## [WORK TO BE COMPLETED]
Would you restate every entry that follows, word for word, and leave out the pictures?

## [DATA SHOWN]
—————

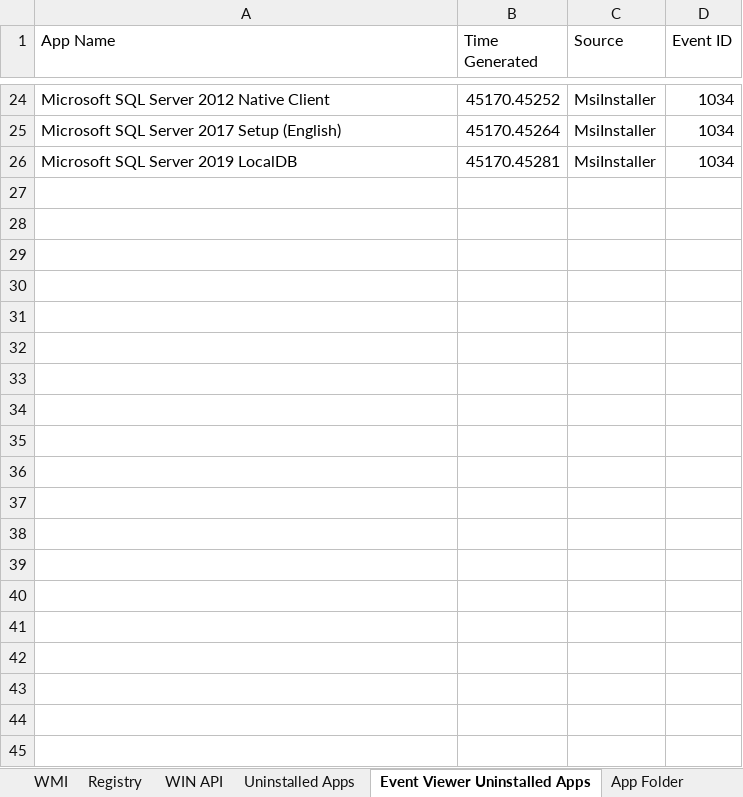
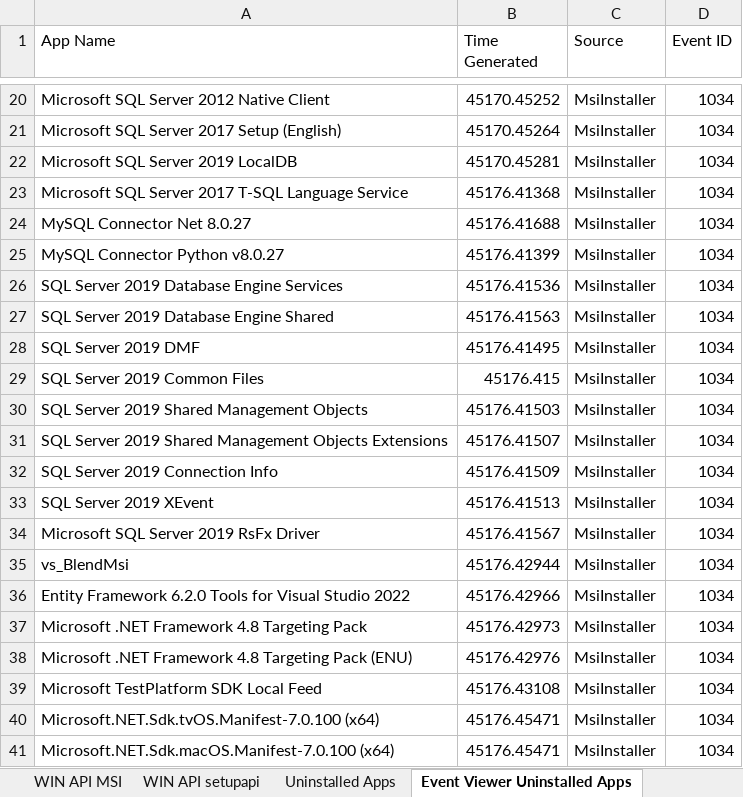
Before and after one commit to ShakedNeeman/MamramGo, an Excel workbook: ShowApp/bin/Debug/net6.0/AllAppDetails.xlsx, sheet Event Viewer Uninstalled Apps, drawn as a sheet; only a part is shown, gaps mark what is left out; values as stored, in another font and other column widths than the file's, no borders; the diff covers the shown part only; the diff names each change by its address in the sheet, - before the commit and + after, or states it on an @@ line.

```diff
--- a/ShowApp/bin/Debug/net6.0/AllAppDetails.xlsx (sheet Event Viewer Uninstalled Apps)
+++ b/ShowApp/bin/Debug/net6.0/AllAppDetails.xlsx (sheet Event Viewer Uninstalled Apps)
-sheet tab: WIN API
+sheet tab: WIN API MSI
+sheet tab: WIN API setupapi
+row 23: Microsoft SQL Server 2017 T-SQL Language Service | 45176.41368 | MsiInstaller | 1034
+row 24: MySQL Connector Net 8.0.27 | 45176.41688 | MsiInstaller | 1034
+row 25: MySQL Connector Python v8.0.27 | 45176.41399 | MsiInstaller | 1034
+row 26: SQL Server 2019 Database Engine Services | 45176.41536 | MsiInstaller | 1034
+row 27: SQL Server 2019 Database Engine Shared | 45176.41563 | MsiInstaller | 1034
+row 28: SQL Server 2019 DMF | 45176.41495 | MsiInstaller | 1034
+row 29: SQL Server 2019 Common Files | 45176.415 | MsiInstaller | 1034
+row 30: SQL Server 2019 Shared Management Objects | 45176.41503 | MsiInstaller | 1034
+row 31: SQL Server 2019 Shared Management Objects Extensions | 45176.41507 | MsiInstaller | 1034
+row 32: SQL Server 2019 Connection Info | 45176.41509 | MsiInstaller | 1034
+row 33: SQL Server 2019 XEvent | 45176.41513 | MsiInstaller | 1034
+row 34: Microsoft SQL Server 2019 RsFx Driver | 45176.41567 | MsiInstaller | 1034
+row 35: vs_BlendMsi | 45176.42944 | MsiInstaller | 1034
+row 36: Entity Framework 6.2.0 Tools for Visual Studio 2022 | 45176.42966 | MsiInstaller | 1034
+row 37: Microsoft .NET Framework 4.8 Targeting Pack | 45176.42973 | MsiInstaller | 1034
+row 38: Microsoft .NET Framework 4.8 Targeting Pack (ENU) | 45176.42976 | MsiInstaller | 1034
+row 39: Microsoft TestPlatform SDK Local Feed | 45176.43108 | MsiInstaller | 1034
+row 40: Microsoft.NET.Sdk.tvOS.Manifest-7.0.100 (x64) | 45176.45471 | MsiInstaller | 1034
+row 41: Microsoft.NET.Sdk.macOS.Manifest-7.0.100 (x64) | 45176.45471 | MsiInstaller | 1034
```
Also changed, not shown: 168 added rows, 4 removed rows and 5 edited cells elsewhere in this sheet, sheet Summary, sheet WIN API MSI, sheet WMI, sheet Registry_Summary, sheet Registry, sheet App Folder, other sheet tabs, hidden cells, 18 other files.
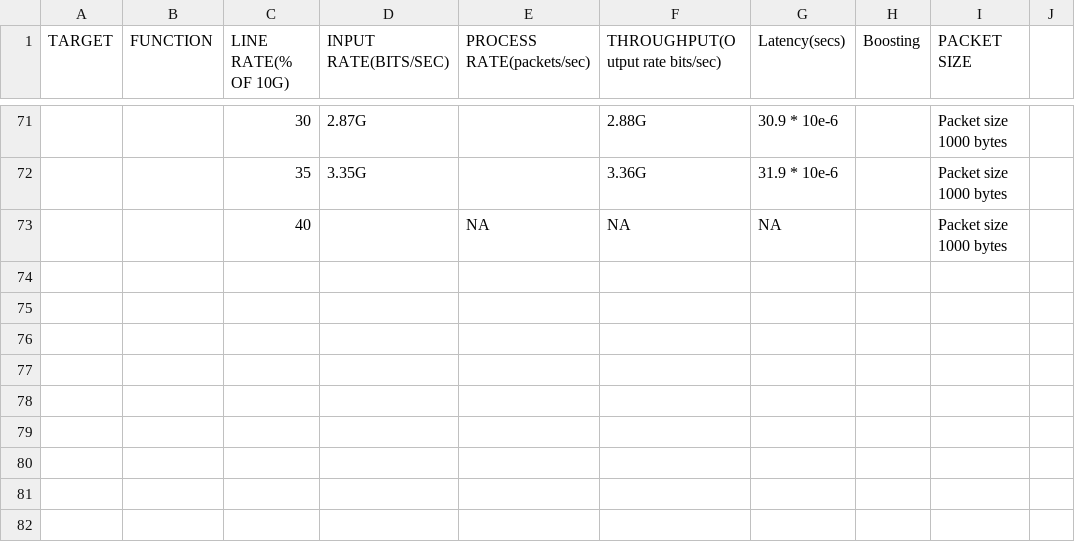
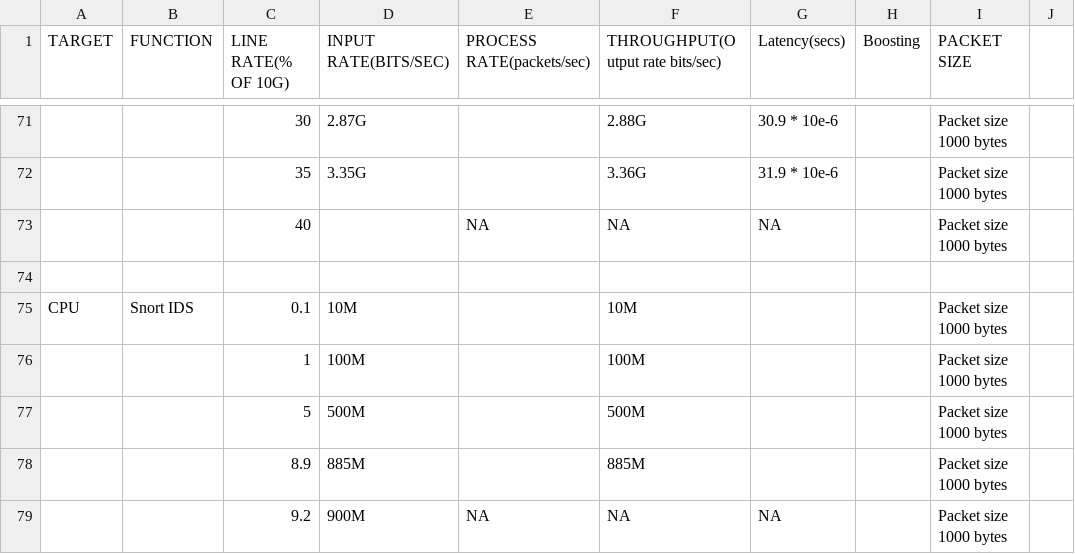
Before and after one commit to eniac/Flightplan, a CSV file: testing/HdrCompression/Benchmark.csv, drawn as a sheet; only a part is shown, gaps mark what is left out; the diff names each change by its address in the sheet, - before the commit and + after, or states it on an @@ line.

Commit message:
Updated Benchmark table with Snort values

```diff
--- a/testing/HdrCompression/Benchmark.csv
+++ b/testing/HdrCompression/Benchmark.csv
+row 74: (empty)
+row 75: CPU | Snort IDS | 0.1 | 10M |  | 10M |  |  | Packet size 1000 bytes
+row 76:  |  | 1 | 100M |  | 100M |  |  | Packet size 1000 bytes
+row 77:  |  | 5 | 500M |  | 500M |  |  | Packet size 1000 bytes
+row 78:  |  | 8.9 | 885M |  | 885M |  |  | Packet size 1000 bytes
+row 79:  |  | 9.2 | 900M | NA | NA | NA |  | Packet size 1000 bytes
```
Also changed, not shown: 4 other files.
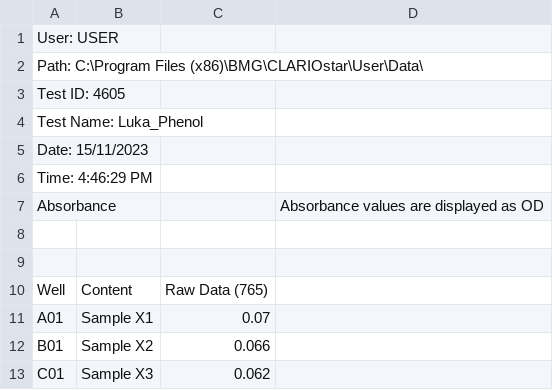
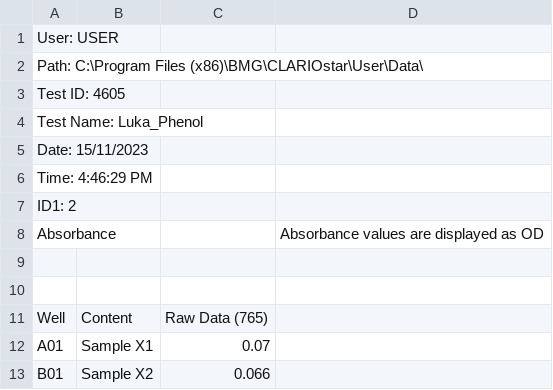
Before and after one commit to lukaseamus/kelps-vs-urchins, a CSV file: Biochemistry/Phenol/Raw/231115_Phenol_2.csv (was Biochemistry/231115_Phenol_2.csv), drawn as a sheet; only a part is shown; the shorter side is filled out with more unchanged rows; the diff names each change by its address in the sheet, - before the commit and + after, or states it on an @@ line.

Commit message:
restructured repo and added Content column to metadata

```diff
--- a/Biochemistry/231115_Phenol_2.csv
+++ b/Biochemistry/Phenol/Raw/231115_Phenol_2.csv
+row 7: ID1: 2
```
Also changed, not shown: 36 other files.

—————

## [TASK SOLUTION]
Before and after one commit to ShakedNeeman/MamramGo, an Excel workbook: ShowApp/bin/Debug/net6.0/AllAppDetails.xlsx, sheet Event Viewer Uninstalled Apps, drawn as a sheet; only a part is shown, gaps mark what is left out; values as stored, in another font and other column widths than the file's, no borders; the diff covers the shown part only; the diff names each change by its address in the sheet, - before the commit and + after, or states it on an @@ line.

```diff
--- a/ShowApp/bin/Debug/net6.0/AllAppDetails.xlsx (sheet Event Viewer Uninstalled Apps)
+++ b/ShowApp/bin/Debug/net6.0/AllAppDetails.xlsx (sheet Event Viewer Uninstalled Apps)
-sheet tab: WIN API
+sheet tab: WIN API MSI
+sheet tab: WIN API setupapi
+row 23: Microsoft SQL Server 2017 T-SQL Language Service | 45176.41368 | MsiInstaller | 1034
+row 24: MySQL Connector Net 8.0.27 | 45176.41688 | MsiInstaller | 1034
+row 25: MySQL Connector Python v8.0.27 | 45176.41399 | MsiInstaller | 1034
+row 26: SQL Server 2019 Database Engine Services | 45176.41536 | MsiInstaller | 1034
+row 27: SQL Server 2019 Database Engine Shared | 45176.41563 | MsiInstaller | 1034
+row 28: SQL Server 2019 DMF | 45176.41495 | MsiInstaller | 1034
+row 29: SQL Server 2019 Common Files | 45176.415 | MsiInstaller | 1034
+row 30: SQL Server 2019 Shared Management Objects | 45176.41503 | MsiInstaller | 1034
+row 31: SQL Server 2019 Shared Management Objects Extensions | 45176.41507 | MsiInstaller | 1034
+row 32: SQL Server 2019 Connection Info | 45176.41509 | MsiInstaller | 1034
+row 33: SQL Server 2019 XEvent | 45176.41513 | MsiInstaller | 1034
+row 34: Microsoft SQL Server 2019 RsFx Driver | 45176.41567 | MsiInstaller | 1034
+row 35: vs_BlendMsi | 45176.42944 | MsiInstaller | 1034
+row 36: Entity Framework 6.2.0 Tools for Visual Studio 2022 | 45176.42966 | MsiInstaller | 1034
+row 37: Microsoft .NET Framework 4.8 Targeting Pack | 45176.42973 | MsiInstaller | 1034
+row 38: Microsoft .NET Framework 4.8 Targeting Pack (ENU) | 45176.42976 | MsiInstaller | 1034
+row 39: Microsoft TestPlatform SDK Local Feed | 45176.43108 | MsiInstaller | 1034
+row 40: Microsoft.NET.Sdk.tvOS.Manifest-7.0.100 (x64) | 45176.45471 | MsiInstaller | 1034
+row 41: Microsoft.NET.Sdk.macOS.Manifest-7.0.100 (x64) | 45176.45471 | MsiInstaller | 1034
```
Also changed, not shown: 168 added rows, 4 removed rows and 5 edited cells elsewhere in this sheet, sheet Summary, sheet WIN API MSI, sheet WMI, sheet Registry_Summary, sheet Registry, sheet App Folder, other sheet tabs, hidden cells, 18 other files.
Before and after one commit to eniac/Flightplan, a CSV file: testing/HdrCompression/Benchmark.csv, drawn as a sheet; only a part is shown, gaps mark what is left out; the diff names each change by its address in the sheet, - before the commit and + after, or states it on an @@ line.

Commit message:
Updated Benchmark table with Snort values

```diff
--- a/testing/HdrCompression/Benchmark.csv
+++ b/testing/HdrCompression/Benchmark.csv
+row 74: (empty)
+row 75: CPU | Snort IDS | 0.1 | 10M |  | 10M |  |  | Packet size 1000 bytes
+row 76:  |  | 1 | 100M |  | 100M |  |  | Packet size 1000 bytes
+row 77:  |  | 5 | 500M |  | 500M |  |  | Packet size 1000 bytes
+row 78:  |  | 8.9 | 885M |  | 885M |  |  | Packet size 1000 bytes
+row 79:  |  | 9.2 | 900M | NA | NA | NA |  | Packet size 1000 bytes
```
Also changed, not shown: 4 other files.
Before and after one commit to lukaseamus/kelps-vs-urchins, a CSV file: Biochemistry/Phenol/Raw/231115_Phenol_2.csv (was Biochemistry/231115_Phenol_2.csv), drawn as a sheet; only a part is shown; the shorter side is filled out with more unchanged rows; the diff names each change by its address in the sheet, - before the commit and + after, or states it on an @@ line.

Commit message:
restructured repo and added Content column to metadata

```diff
--- a/Biochemistry/231115_Phenol_2.csv
+++ b/Biochemistry/Phenol/Raw/231115_Phenol_2.csv
+row 7: ID1: 2
```
Also changed, not shown: 36 other files.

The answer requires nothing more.